Period rooms display the family’s furniture from New York’s best cabinetmakers, high-style decorative objects, china and glassware, utilitarian household items, as well as clothing, books, and other personal memorabilia. The late-Federal and Greek Revival building is among the finest surviving examples of the architecture of the period. Highlights include the formal Greek Revival double parlors with black-and-gold marble mantelpieces, Ionic columns, mahogany pocket doors, and elaborate ornamental plasterwork. Matching gas chandeliers from the 1830s hang from the 13-foot ceilings.
The Museum’s collection of 19th-century costumes and textiles is among the most significant in New York City and includes more than 30 dresses from the 1820s to the 1880s documented as having belonged to the Tredwell women.
The Museum offers educational programs on 19th-century life and culture for adults and schoolchildren, and hosts guided tours, lectures, readings, concerts, exhibitions, performances, and other events throughout the year.

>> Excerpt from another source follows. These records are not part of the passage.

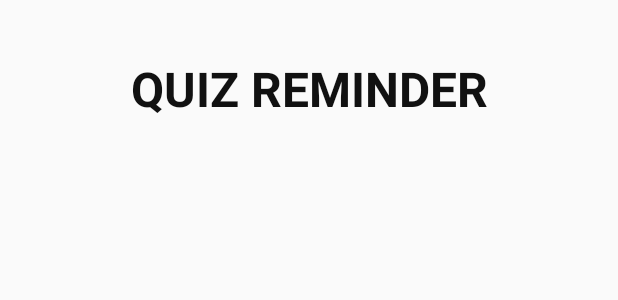
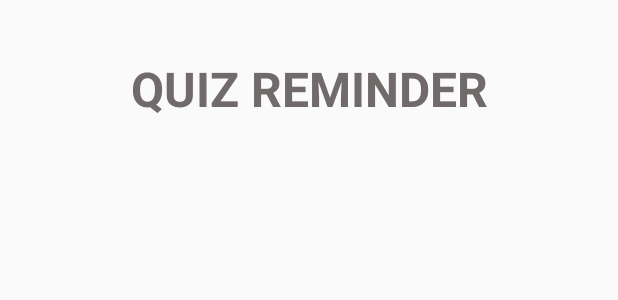
Before and after one commit to narayandasnitol/Aust-Class-Manager, an Android app: the layout activity_quiz_reminder.xml on its own in the app's theme, with its tools: preview values and no code run, on a phone screen of 412 x 824 dp. Shown: the top 300 px of the screen. Run offline under Robolectric (Android 15) with nearby library versions, the phone set to English and light mode, and no system bars.

```diff
--- a/app/src/main/res/layout/activity_quiz_reminder.xml
+++ b/app/src/main/res/layout/activity_quiz_reminder.xml
@@ -13,7 +13,7 @@
         android:textSize="32sp"
         android:textAlignment="center"
         android:layout_alignParentEnd="true"
-        android:textColor="#111"
+        android:textColor="#706a6a"
         android:textStyle="bold"/>
 
 
```
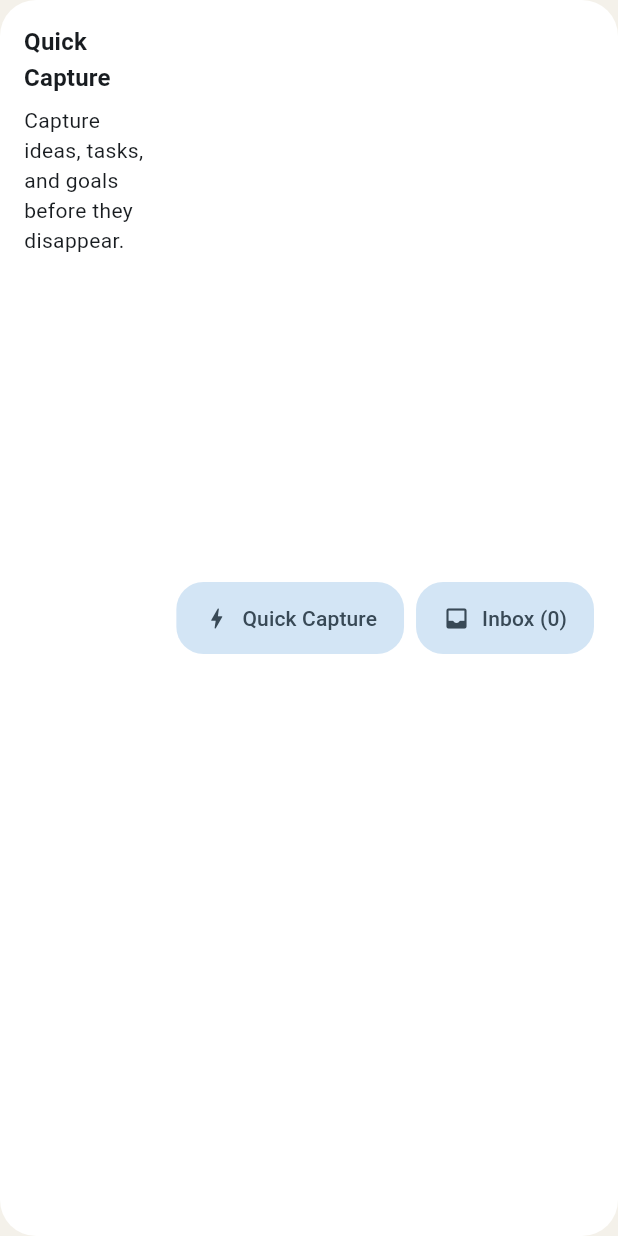
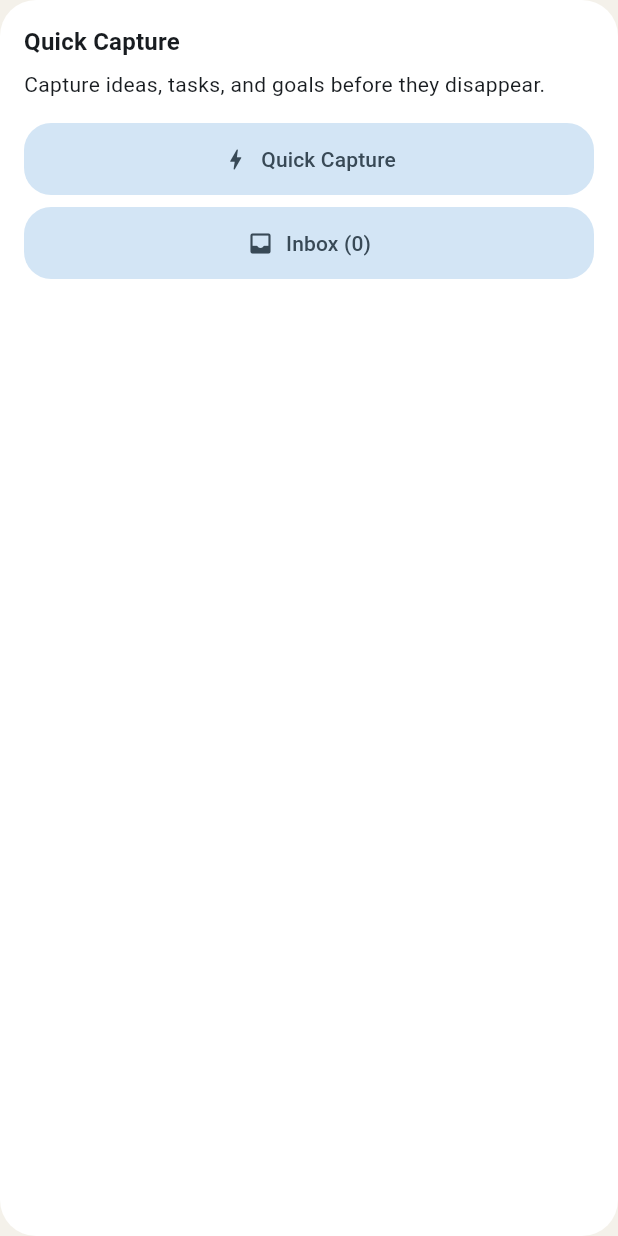
Before and after one commit to karansinghgurjar/Cognitive-Task-Planning-System, a Flutter app: the _QuickCaptureTodayCard widget shown alone on an empty page, opened directly, on a phone screen of 412 x 824 dp. Run offline on Flutter 3.47's test engine with Material 3 defaults, Android fonts, the phone set to English and light mode, and no system bars; our stand-ins replace connectivity_plus, fl_chart, flutter_local_notifications, flutter_riverpod, isar, package_info_plus and 2 more; missing offline and left inert: file_selector, workmanager; accounts and stored records are empty; generated files the repository leaves out were written again; statements that could not run were skipped.

Commit message:
Fix compact Android today layout

```diff
--- a/lib/features/schedule/presentation/today_screen.dart
+++ b/lib/features/schedule/presentation/today_screen.dart
@@ -75,7 +75,9 @@ class _TodayScreenState extends ConsumerState<TodayScreen>
     final dailyStatsAsync = ref.watch(dailyStatsProvider);
     final streakSummaryAsync = ref.watch(streakSummaryProvider);
     final routinesAsync = ref.watch(watchAllRoutinesProvider);
-    final routineOccurrencesAsync = ref.watch(watchAllRoutineOccurrencesProvider);
+    final routineOccurrencesAsync = ref.watch(
+      watchAllRoutineOccurrencesProvider,
+    );
 
     return Column(
       children: [
@@ -194,25 +196,24 @@ class _TodayScreenState extends ConsumerState<TodayScreen>
           ..sort((left, right) => left.start.compareTo(right.start));
 
     final groupedUpcomingSessions = _groupSessionsByDate(upcomingSessions);
-    final missedRoutineOccurrences = routineOccurrences
+    final missedRoutineOccurrences =
+        routineOccurrences
             .where(
               (occurrence) =>
-              occurrence.effectiveStatusAt(now) == RoutineOccurrenceStatus.missed,
+                  occurrence.effectiveStatusAt(now) ==
+                  RoutineOccurrenceStatus.missed,
             )
             .toList()
           ..sort(
-        (left, right) =>
-            right.scheduledEnd.compareTo(left.scheduledEnd),
-      );
-    final upcomingRoutineOccurrences = routineOccurrences
-        .where((occurrence) {
-          return occurrence.effectiveStatusAt(now) == RoutineOccurrenceStatus.pending &&
+            (left, right) => right.scheduledEnd.compareTo(left.scheduledEnd),
+          );
+    final upcomingRoutineOccurrences =
+        routineOccurrences.where((occurrence) {
+          return occurrence.effectiveStatusAt(now) ==
+                  RoutineOccurrenceStatus.pending &&
               occurrence.scheduledEnd.isAfter(now);
-        })
-        .toList()
-      ..sort(
-        (left, right) =>
-            left.scheduledStart.compareTo(right.scheduledStart),
+        }).toList()..sort(
+          (left, right) => left.scheduledStart.compareTo(right.scheduledStart),
         );
     final groupedRoutineOccurrences = _groupRoutineOccurrencesByDate(
       upcomingRoutineOccurrences,
@@ -318,11 +319,16 @@ class _TodayScreenState extends ConsumerState<TodayScreen>
             ).textTheme.titleLarge?.copyWith(fontWeight: FontWeight.w700),
           ),
           const SizedBox(height: 12),
-          for (var index = 0; index < missedRoutineOccurrences.length; index++) ...[
+          for (
+            var index = 0;
+            index < missedRoutineOccurrences.length;
+            index++
+          ) ...[
             _RoutineOccurrenceTile(
               occurrence: missedRoutineOccurrences[index],
               routineTitle:
-                  routineById[missedRoutineOccurrences[index].routineId]?.title ??
+                  routineById[missedRoutineOccurrences[index].routineId]
+                      ?.title ??
                   'Routine',
             ),
             if (index < missedRoutineOccurrences.length - 1)
@@ -345,7 +351,8 @@ class _TodayScreenState extends ConsumerState<TodayScreen>
               _RoutineOccurrenceTile(
                 occurrence: entry.value[index],
                 routineTitle:
-                    routineById[entry.value[index].routineId]?.title ?? 'Routine',
+                    routineById[entry.value[index].routineId]?.title ??
+                    'Routine',
               ),
               if (index < entry.value.length - 1) const SizedBox(height: 12),
             ],
@@ -639,9 +646,7 @@ class _TodayHeader extends ConsumerWidget {
         FilledButton.tonalIcon(
           onPressed: () {
             Navigator.of(context).push(
-              MaterialPageRoute<void>(
-                builder: (_) => const RoutinesScreen(),
-              ),
+              MaterialPageRoute<void>(builder: (_) => const RoutinesScreen()),
             );
           },
           icon: const Icon(Icons.repeat_rounded),
@@ -1307,10 +1312,12 @@ class _RoutineOccurrenceTile extends ConsumerWidget {
                     children: [
                       Text(
                         routineTitle,
-                        style: Theme.of(context).textTheme.titleMedium?.copyWith(
+                        style: Theme.of(context).textTheme.titleMedium
+                            ?.copyWith(
                               fontWeight: FontWeight.w700,
                               decoration:
-                                  effectiveStatus == RoutineOccurrenceStatus.completed
+                                  effectiveStatus ==
+                                      RoutineOccurrenceStatus.completed
                                   ? TextDecoration.lineThrough
                                   : null,
                             ),
@@ -1558,20 +1565,18 @@ class _QuickCaptureTodayCard extends ConsumerWidget {
   Widget build(BuildContext context, WidgetRef ref) {
     final inboxCount =
         ref.watch(unprocessedCaptureCountProvider).valueOrNull ?? 0;
+    final compact = MediaQuery.sizeOf(context).width < 720;
     return Card(
       child: Padding(
         padding: const EdgeInsets.all(16),
-        child: Row(
-          children: [
-            Expanded(
         child: Column(
           crossAxisAlignment: CrossAxisAlignment.start,
           children: [
             Text(
               'Quick Capture',
-                    style: Theme.of(context).textTheme.titleMedium?.copyWith(
-                      fontWeight: FontWeight.w700,
-                    ),
+              style: Theme.of(
+                context,
+              ).textTheme.titleMedium?.copyWith(fontWeight: FontWeight.w700),
             ),
             const SizedBox(height: 6),
             Text(
@@ -1579,16 +1584,17 @@ class _QuickCaptureTodayCard extends ConsumerWidget {
                   ? 'Capture ideas, tasks, and goals before they disappear.'
                   : '$inboxCount item${inboxCount == 1 ? '' : 's'} waiting in your inbox.',
             ),
-                ],
-              ),
-            ),
-            const SizedBox(width: 12),
+            const SizedBox(height: 16),
+            if (compact)
+              Column(
+                crossAxisAlignment: CrossAxisAlignment.stretch,
+                children: [
                   FilledButton.tonalIcon(
                     onPressed: () => QuickCaptureSheet.show(context),
                     icon: const Icon(Icons.bolt_rounded),
                     label: const Text('Quick Capture'),
                   ),
-            const SizedBox(width: 8),
+                  const SizedBox(height: 8),
                   FilledButton.tonalIcon(
                     onPressed: () {
                       Navigator.of(context).push(
@@ -1601,8 +1607,33 @@ class _QuickCaptureTodayCard extends ConsumerWidget {
                     label: Text('Inbox ($inboxCount)'),
                   ),
                 ],
-        ),
-      ),
-    );
-  }
-}
+              )
+            else
+              Wrap(
+                spacing: 8,
+                runSpacing: 8,
+                children: [
+                  FilledButton.tonalIcon(
+                    onPressed: () => QuickCaptureSheet.show(context),
+                    icon: const Icon(Icons.bolt_rounded),
+                    label: const Text('Quick Capture'),
+                  ),
+                  FilledButton.tonalIcon(
+                    onPressed: () {
+                      Navigator.of(context).push(
+                        MaterialPageRoute<void>(
+                          builder: (_) => const QuickCaptureInboxScreen(),
+                        ),
+                      );
+                    },
+                    icon: const Icon(Icons.inbox_rounded),
+                    label: Text('Inbox ($inboxCount)'),
+                  ),
+                ],
+              ),
+          ],
+        ),
+      ),
+    );
+  }
+}
```
Also changed, not shown: lib/app/home_shell.dart (+10 -0 lines), 1 other file. Lines whose indentation alone changed are shown as unchanged.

The Merchant's House Museum is owned by the New York City Department of Parks & Recreation, operated by the Old Merchants House, Inc., and is a member of the Historic House Trust.